Dr. Ramamurthi’s laboratory studies fundamental mechanisms that cells use to differentiate and divide in an effort to understand how these processes may go awry during disease. His lab focuses on how proteins localize to particular subcellular locations and how they subsequently assemble to form large structures during development and cell division. Recently, he discovered that the shape of cellular membranes, either convex or concave, may recruit certain membrane shape-sensing proteins to their correct destination, a novel mechanism for subcellular protein localization.
A longstanding challenge in developmental biology is to understand how organisms construct large structures that ultimately help define how that organism looks. We are approaching this problem by examining the morphogenesis of a simple organism, a bacterial spore, and are trying to understand how it achieves its characteristic morphology. Spores are dormant cell types that are encased in a thick protein shell, termed the “coat”. Spores are highly resistant to environmental insults, and this resistance is due, in part, to the protective properties of the coat. Assembly of the basement layer of the coat depends on a tiny protein, called SpoVM, which anchors the coat onto the surface of the developing spore. We have discovered that SpoVM localizes properly by preferentially embedding in convex, or positively curved, membranes, such as those found on the surface of the spore. SpoVM then recruits a novel cytoskeletal protein, called SpoIVA, which polymerizes by hydrolyzing ATP to form a stable platform atop which other coat proteins eventually assemble. We are now employing genetic, biochemical, cytological, and biophysical approaches to understand the mechanisms by which these early events in coat assembly occur and how the self-assembly of the spore coat proceeds beyond these initial steps. Recently, we have reconstituted the assembly of the basement layer of the spore coat, using purified SpoVM and SpoIVA, around tiny silica beads surrounded by a lipid bilayer, to construct synthetic “spore-like” particles made entirely of defined components. We envision that these particles may be used as versatile platforms for the display of vaccines and drugs.
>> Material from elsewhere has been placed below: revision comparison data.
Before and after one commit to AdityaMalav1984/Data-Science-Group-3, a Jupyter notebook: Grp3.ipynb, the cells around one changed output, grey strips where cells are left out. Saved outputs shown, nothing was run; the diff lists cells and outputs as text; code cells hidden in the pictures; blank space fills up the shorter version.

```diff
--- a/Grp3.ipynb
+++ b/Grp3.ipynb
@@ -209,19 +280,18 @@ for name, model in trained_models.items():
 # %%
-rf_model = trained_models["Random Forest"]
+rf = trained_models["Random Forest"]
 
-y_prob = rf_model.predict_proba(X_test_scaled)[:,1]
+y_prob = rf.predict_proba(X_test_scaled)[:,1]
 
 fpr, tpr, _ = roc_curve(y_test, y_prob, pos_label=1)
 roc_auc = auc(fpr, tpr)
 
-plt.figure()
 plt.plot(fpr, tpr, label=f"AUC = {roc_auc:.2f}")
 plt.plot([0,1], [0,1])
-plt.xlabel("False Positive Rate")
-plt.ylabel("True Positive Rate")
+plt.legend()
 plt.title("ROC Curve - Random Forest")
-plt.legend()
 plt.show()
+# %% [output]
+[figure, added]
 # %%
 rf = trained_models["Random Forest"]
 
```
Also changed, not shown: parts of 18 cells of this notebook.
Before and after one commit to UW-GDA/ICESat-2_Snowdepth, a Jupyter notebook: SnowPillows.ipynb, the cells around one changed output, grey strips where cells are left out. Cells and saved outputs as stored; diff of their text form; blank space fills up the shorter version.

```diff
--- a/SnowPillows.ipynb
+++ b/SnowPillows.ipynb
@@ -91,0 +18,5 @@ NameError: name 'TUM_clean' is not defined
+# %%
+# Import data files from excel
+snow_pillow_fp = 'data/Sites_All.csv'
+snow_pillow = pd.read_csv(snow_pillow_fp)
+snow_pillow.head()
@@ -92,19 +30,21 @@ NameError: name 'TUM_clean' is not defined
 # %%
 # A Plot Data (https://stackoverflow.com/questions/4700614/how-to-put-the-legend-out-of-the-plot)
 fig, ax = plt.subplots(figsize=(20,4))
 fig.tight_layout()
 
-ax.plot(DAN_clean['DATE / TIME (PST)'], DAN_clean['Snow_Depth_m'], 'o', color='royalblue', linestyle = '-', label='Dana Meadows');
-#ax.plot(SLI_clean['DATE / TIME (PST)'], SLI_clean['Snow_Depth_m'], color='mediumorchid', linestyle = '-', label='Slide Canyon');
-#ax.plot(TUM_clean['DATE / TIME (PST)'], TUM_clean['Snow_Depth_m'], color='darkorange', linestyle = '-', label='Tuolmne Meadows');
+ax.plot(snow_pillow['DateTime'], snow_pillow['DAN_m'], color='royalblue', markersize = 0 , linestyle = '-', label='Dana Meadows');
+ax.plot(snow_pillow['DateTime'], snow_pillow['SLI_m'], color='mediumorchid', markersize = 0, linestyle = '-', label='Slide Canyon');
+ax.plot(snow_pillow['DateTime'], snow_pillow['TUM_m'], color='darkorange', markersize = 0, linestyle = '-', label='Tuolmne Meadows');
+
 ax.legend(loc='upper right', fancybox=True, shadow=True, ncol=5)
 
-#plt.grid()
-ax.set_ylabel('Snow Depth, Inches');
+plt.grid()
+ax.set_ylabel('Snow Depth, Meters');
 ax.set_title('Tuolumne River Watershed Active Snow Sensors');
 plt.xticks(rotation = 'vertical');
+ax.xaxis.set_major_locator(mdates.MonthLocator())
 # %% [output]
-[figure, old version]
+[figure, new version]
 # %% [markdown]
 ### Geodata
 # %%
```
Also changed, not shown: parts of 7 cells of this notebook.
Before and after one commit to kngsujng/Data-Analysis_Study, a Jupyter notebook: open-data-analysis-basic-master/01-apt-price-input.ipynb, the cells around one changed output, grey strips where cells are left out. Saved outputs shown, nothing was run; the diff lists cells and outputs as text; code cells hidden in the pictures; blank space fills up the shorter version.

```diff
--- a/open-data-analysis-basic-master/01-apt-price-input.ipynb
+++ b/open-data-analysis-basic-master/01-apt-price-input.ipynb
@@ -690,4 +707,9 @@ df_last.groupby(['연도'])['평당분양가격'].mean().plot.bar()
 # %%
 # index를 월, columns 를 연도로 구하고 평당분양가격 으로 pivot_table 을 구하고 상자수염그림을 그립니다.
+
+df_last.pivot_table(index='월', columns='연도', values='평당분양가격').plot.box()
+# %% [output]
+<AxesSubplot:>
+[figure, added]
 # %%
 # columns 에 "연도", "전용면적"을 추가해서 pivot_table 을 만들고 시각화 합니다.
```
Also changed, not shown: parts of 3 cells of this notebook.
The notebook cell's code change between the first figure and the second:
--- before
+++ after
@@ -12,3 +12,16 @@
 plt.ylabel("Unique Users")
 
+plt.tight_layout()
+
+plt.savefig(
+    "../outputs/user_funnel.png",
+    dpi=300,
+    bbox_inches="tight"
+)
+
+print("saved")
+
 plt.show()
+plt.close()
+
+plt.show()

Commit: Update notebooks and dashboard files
***Graduate students that are interested in a postdoctoral fellowship are encouraged to send their CV directly to Kumaran Ramamurthi (email@example.com)***
- Developmental Cell. 34: 682-693, 2015. [ Journal Article ]
- Nature Commun.. 6: 6777, 2015. [ Journal Article ]
- Proc Natl Acad Sci U S A. 112: E1908-1915, 2015. [ Journal Article ]
Asymmetric Division and Differential Gene Expression During a Bacterial Developmental Program Requires DivIVA.PLoS Genet. 10(8): e1004526, 2014. [ Journal Article ]
ATP Hydrolysis by a Domain Related to Translation Factor GTPases Drives Polymerization of a Static Bacterial Morphogenetic Protein.Proc Natl Acad Sci U S A. 110(2): E151-160, 2013. [ Journal Article ]
Kumaran Ramamurthi received his Ph.D. in Molecular Biology from the University of California, Los Angeles (UCLA), where he studied the secretion of bacterial virulence proteins. After a brief research fellowship at The University of Chicago, he studied subcellular protein localization as a Ruth L. Kirchstein National Research Service Award Postdoctoral Fellow at Harvard University.
He arrived at the NIH in 2009 as a Tenure Track Investigator and was promoted to Senior Investigator in 2016. He currently serves on the Editorial Board of The Journal of Biological Chemistry and is the Co-Director of the NIH-Johns Hopkins University Graduate Partnership Program. He received the National Cancer Institute Director’s Award in 2016.
|Amanda Decker||Postbaccalaureate Fellow (CRTA)|
|Thomas Delerue Ph.D.||Postdoctoral Fellow (Visiting)|
|Jailynn Harke||Postbaccalaureate Fellow (CRTA)|
|Minsuk Kong Ph.D.||Postdoctoral Fellow (CRTA)|
|Taylor Updegrove Ph.D.||Research Fellow|